Work to complete → Only the lines holding the word "FileIntegrityAnalyzer" are wanted; copy each of them from the listing.

================

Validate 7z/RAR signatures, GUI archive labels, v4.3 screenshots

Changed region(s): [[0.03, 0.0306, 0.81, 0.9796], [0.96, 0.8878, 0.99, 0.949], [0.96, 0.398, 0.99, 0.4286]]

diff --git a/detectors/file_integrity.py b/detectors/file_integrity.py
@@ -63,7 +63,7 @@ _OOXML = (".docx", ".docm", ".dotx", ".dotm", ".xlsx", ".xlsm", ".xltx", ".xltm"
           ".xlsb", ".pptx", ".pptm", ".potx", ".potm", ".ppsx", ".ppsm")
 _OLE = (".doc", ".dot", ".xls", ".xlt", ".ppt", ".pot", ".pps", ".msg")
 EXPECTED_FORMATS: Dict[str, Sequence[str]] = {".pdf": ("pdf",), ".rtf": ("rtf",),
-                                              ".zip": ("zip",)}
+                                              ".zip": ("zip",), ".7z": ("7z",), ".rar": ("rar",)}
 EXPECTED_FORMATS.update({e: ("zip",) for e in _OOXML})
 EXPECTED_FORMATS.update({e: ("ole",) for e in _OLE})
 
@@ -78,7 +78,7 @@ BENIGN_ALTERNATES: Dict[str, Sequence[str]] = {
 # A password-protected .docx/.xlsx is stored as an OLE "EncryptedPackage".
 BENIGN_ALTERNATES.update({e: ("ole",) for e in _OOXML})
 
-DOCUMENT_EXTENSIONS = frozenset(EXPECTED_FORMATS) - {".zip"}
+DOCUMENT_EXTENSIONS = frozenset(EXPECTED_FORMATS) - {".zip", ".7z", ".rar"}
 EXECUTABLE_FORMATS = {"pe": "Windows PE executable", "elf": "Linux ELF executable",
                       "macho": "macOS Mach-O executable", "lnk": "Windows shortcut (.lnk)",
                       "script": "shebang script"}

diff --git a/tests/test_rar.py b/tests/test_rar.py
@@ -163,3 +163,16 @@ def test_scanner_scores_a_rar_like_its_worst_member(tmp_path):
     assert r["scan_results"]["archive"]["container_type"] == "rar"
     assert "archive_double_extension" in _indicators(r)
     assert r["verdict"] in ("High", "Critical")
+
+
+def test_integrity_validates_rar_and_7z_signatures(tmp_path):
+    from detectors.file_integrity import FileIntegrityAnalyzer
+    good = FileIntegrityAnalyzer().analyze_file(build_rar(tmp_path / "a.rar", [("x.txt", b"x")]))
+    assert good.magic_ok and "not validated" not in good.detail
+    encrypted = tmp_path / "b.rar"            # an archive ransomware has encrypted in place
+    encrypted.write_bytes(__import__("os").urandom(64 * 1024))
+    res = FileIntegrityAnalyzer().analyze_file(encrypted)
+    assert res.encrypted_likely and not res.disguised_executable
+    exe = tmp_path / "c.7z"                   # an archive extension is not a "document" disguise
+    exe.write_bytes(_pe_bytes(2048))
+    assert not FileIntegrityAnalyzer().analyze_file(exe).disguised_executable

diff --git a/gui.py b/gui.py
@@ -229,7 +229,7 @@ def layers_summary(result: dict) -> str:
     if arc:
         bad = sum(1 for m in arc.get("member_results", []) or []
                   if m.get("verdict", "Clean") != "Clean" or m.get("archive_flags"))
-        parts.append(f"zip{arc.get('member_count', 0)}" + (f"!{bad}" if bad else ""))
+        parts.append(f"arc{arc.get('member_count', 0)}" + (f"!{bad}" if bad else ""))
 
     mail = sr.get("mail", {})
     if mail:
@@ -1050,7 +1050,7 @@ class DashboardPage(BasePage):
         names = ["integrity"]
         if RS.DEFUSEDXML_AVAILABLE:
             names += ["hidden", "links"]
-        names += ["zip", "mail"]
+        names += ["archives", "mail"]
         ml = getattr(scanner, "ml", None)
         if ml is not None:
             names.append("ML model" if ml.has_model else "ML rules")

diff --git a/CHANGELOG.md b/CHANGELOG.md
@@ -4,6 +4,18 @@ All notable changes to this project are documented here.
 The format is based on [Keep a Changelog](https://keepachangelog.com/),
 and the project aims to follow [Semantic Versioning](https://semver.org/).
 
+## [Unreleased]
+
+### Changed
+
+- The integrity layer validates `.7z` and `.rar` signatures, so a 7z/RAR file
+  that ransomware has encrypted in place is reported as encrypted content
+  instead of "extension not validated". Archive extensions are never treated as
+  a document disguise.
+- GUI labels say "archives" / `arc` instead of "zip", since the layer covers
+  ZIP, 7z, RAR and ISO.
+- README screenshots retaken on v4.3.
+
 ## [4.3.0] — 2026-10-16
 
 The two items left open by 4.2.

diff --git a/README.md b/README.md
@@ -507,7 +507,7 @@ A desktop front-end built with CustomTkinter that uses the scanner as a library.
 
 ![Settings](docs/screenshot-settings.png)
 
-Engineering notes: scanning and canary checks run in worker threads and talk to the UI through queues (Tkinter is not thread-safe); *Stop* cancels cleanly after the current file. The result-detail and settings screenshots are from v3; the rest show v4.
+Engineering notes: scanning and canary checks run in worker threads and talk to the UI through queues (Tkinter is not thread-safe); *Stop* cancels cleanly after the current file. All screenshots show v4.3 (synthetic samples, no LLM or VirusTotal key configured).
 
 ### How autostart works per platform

================

Answer to this exercise →
+    from detectors.file_integrity import FileIntegrityAnalyzer
+    good = FileIntegrityAnalyzer().analyze_file(build_rar(tmp_path / "a.rar", [("x.txt", b"x")]))
+    res = FileIntegrityAnalyzer().analyze_file(encrypted)
+    assert not FileIntegrityAnalyzer().analyze_file(exe).disguised_executable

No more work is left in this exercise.